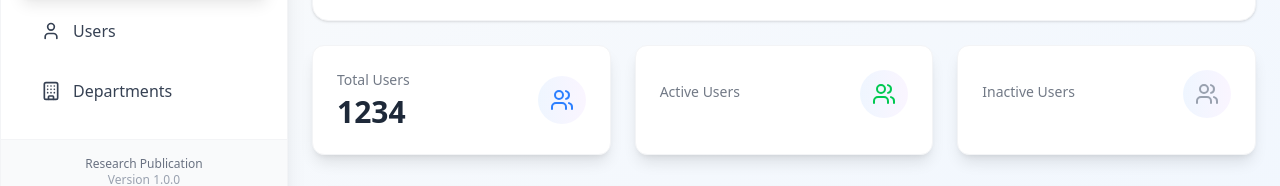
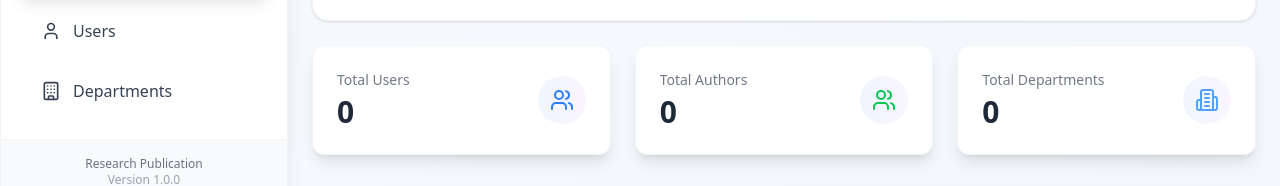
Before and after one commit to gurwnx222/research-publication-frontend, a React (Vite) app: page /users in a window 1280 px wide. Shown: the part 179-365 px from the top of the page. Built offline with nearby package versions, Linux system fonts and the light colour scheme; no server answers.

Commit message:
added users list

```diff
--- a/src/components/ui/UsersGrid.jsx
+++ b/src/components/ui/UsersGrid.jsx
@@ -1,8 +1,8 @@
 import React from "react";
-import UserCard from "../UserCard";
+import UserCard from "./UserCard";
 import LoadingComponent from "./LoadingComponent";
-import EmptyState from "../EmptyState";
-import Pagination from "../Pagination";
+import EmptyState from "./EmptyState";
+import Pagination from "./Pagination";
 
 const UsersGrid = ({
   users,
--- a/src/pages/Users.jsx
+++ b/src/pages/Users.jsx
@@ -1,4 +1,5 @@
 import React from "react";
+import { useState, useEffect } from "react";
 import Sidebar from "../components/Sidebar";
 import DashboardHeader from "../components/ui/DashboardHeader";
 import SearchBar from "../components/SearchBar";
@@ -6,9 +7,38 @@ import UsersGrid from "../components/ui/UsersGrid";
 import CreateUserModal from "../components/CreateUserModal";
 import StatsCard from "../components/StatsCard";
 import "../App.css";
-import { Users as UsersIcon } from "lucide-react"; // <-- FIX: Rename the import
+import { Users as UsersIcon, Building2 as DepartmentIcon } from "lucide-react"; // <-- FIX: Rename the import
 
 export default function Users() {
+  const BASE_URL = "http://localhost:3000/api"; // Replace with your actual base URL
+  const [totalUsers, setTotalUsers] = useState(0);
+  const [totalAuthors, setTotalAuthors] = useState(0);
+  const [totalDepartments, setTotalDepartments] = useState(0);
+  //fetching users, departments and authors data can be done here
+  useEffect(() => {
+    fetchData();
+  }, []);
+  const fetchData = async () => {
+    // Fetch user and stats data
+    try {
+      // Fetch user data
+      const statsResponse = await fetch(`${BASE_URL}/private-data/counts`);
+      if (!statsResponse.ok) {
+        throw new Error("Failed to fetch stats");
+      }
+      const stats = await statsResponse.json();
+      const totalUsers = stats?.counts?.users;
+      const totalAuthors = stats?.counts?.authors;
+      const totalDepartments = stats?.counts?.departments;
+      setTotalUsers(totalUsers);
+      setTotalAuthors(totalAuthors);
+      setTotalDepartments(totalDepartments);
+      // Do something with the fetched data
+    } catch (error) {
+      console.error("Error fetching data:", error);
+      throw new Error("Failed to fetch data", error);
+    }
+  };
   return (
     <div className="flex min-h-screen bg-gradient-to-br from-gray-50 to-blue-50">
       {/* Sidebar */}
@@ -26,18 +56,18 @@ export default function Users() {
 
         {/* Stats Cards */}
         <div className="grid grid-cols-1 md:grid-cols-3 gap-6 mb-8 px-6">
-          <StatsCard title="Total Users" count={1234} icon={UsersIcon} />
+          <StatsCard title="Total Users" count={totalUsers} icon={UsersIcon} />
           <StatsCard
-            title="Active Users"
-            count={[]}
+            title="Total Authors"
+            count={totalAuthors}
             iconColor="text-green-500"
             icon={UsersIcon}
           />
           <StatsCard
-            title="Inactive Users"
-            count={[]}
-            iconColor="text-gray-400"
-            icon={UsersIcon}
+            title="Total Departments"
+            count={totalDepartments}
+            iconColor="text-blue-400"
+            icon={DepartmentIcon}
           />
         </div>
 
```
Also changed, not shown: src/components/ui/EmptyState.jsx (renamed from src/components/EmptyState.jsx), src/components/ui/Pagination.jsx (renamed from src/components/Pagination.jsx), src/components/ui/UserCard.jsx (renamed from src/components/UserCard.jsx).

-*-

**What is required:**
Check the records above and copy each line that has the string "Failed".

**Your response:**
+        throw new Error("Failed to fetch stats");
+      throw new Error("Failed to fetch data", error);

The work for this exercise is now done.